I previously wrote about how the diet of the very hungry catterpillar is not realistic. Now, rumplestiltskin.
Rumplestiltskin is a pretty horrible story in terms of what it might teach your kids.
The whol story starts with the miller lying about his daughter being able to spin straw into gold. The king is intrigued and asks to see the daughter. He falls in love with her at first sight.
Problem 1: love at first sight, superficial love.
The king's advisers then demand gold.
Problem 2: the advisers have more power than the king?
The miller's daughter (who never gets a name) then starts crying and the little man (Rumplestiltskin) shows up.
Problem 3: why's it gotta be the short man?
Rumplestiltskin has the ability to turn straw into gold (and presumably other things) but trades a night worth of work for a necklace and the second night's work for her ring. The second night he trades his work for a ring. A miller's daughter would no doubt have a simple necklace made of wood, bone, leather and some non-precious stone. Even if it were made of platinum, why would Rumplestiltskin trade a night's worth of work making gold to get a simple necklace or ring.
Problem 4: are short men also really bad in negotiating?
Rumplestiltskin asks for the first born child. Anyone with kids will tell you that they are glorious, but surely some children were available for adoption in this kingdom. Rumplestiltskin, as someone who can turn worthless objects into gold, could also hire a surrogate mother and even a surrogate father if necessary to make him a child. Are the king and the miller's daughter really such genetic speciments that Rumplestiltskin wants a child of their lineage?
Problem 5: Rumplestiltskin is apparently super dumb, his final work-for-goods barter doesn't make sense.
One year after their child is born, Rumplestiltskin returns to ask for the child. The Queen begs for an alternative proposal. Rumplestiltskin has a very strong BATNA: he gets the kid. He agrees to a plan wherein his upside is that the Queen will know his name and his downside is that he gets no child. Assuming that the child is actually valuable in some way (see problem 5) he's switched from a good agreement to a new agreement that has far far less value.
Problem 6: Rumplestiltskin is really really bad at negotiating.
The queen (still don't know her name) has a handmade who encounters Rumplestiltskin singing his name in the forest (see problem 5). Rumplestiltskin is portrayed as living like a vagabond in the forest yet we know that he is capable of making copious amounts of gold.

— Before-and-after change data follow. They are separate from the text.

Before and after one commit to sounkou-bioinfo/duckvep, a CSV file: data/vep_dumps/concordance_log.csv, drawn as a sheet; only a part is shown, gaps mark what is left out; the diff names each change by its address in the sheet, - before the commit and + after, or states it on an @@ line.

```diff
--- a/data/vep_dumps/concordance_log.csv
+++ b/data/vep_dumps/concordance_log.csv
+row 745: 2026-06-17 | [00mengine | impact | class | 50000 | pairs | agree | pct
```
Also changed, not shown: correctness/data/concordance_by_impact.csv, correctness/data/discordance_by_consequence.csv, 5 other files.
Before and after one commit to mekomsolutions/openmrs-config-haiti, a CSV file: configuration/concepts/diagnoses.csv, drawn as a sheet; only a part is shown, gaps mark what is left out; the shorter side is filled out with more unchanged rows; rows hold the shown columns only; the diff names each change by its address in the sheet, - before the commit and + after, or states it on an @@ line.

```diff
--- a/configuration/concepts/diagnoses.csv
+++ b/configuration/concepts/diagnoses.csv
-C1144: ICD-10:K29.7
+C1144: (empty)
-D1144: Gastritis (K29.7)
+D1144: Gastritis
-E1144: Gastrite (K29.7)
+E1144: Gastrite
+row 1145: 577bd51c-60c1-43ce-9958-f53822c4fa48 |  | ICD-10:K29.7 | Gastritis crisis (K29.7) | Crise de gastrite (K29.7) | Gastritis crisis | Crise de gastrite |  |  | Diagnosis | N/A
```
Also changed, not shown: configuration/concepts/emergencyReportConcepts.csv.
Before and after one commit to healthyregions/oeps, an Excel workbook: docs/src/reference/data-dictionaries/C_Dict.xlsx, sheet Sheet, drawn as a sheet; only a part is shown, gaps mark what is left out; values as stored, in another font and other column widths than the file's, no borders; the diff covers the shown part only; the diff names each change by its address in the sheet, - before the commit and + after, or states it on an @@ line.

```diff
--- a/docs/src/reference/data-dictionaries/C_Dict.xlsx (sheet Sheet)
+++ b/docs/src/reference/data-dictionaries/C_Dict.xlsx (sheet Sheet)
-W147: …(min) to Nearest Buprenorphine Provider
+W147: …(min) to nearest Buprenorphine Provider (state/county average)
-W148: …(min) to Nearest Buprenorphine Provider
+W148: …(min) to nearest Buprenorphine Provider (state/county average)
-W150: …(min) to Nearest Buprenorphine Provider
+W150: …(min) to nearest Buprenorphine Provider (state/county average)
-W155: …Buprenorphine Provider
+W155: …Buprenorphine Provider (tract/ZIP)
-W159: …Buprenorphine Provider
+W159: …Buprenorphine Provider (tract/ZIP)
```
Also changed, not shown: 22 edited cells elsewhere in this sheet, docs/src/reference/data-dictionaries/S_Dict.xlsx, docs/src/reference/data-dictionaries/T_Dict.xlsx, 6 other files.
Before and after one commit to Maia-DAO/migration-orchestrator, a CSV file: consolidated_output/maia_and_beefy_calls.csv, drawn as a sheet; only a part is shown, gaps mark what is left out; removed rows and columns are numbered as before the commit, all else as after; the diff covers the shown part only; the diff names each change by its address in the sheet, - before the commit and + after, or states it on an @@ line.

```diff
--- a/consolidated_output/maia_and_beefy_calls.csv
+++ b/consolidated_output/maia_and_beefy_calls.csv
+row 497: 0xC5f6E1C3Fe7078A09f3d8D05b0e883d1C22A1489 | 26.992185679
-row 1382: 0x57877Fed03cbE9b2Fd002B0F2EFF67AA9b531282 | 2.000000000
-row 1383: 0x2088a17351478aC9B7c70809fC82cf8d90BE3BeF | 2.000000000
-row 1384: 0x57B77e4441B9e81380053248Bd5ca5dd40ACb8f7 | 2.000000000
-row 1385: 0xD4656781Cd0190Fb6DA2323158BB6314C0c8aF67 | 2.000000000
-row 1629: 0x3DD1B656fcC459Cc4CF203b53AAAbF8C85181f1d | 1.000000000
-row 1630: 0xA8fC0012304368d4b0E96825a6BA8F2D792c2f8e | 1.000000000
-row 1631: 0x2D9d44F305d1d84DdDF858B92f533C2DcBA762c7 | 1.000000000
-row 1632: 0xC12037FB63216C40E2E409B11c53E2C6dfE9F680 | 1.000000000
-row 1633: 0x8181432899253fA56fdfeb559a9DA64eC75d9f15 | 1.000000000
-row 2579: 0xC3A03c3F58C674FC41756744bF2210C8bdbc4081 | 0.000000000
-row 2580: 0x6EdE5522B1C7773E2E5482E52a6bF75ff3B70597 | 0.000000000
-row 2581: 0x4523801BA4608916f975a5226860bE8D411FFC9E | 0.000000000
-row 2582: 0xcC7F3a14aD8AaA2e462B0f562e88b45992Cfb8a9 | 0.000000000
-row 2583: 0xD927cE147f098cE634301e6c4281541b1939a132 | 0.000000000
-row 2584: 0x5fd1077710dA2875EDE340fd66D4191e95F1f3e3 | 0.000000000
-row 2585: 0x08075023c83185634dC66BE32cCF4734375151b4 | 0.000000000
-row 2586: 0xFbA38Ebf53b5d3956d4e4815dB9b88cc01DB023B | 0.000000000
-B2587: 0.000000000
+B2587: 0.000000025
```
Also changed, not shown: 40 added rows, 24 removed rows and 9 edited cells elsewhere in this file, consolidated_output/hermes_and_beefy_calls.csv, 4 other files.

Problem 7: Rumplestiltskin should live in a much larger house with his own servants to protect him in this risky time.
The queen guesses rumplestiltskin's name (after pretending she doesn't know, what a cruel trick to do to a man who has only been very giving with her).
Problem 8: The queen goes back on her word and mocks her helper, a cruel cruel woman and yet she is portrayed as being virtuous (she gets to live happily ever after).
Rumplestiltskin's recourse is to stomp his feet and flee the kingdom in rage. If he were at all smart he would spin gold and hire an army and take the baby from the wicked queen. Or, if he were truly devious and not interested in personal wealth, he could flood the market with gold making the king weak by devaluing a major source of the king's worth and power.
It really is a horrible story:
- Superficial love
- An idiot who is horrible at negotiating
- Short men villified for no real reason
- No discussion of the potential economic impact of making scarce goods with great ease
- Liars are tolerated (miller) and celebrated (queen) while an honorable man who helps a damsel in distressed is mocked - perhaps ONLY because he is short?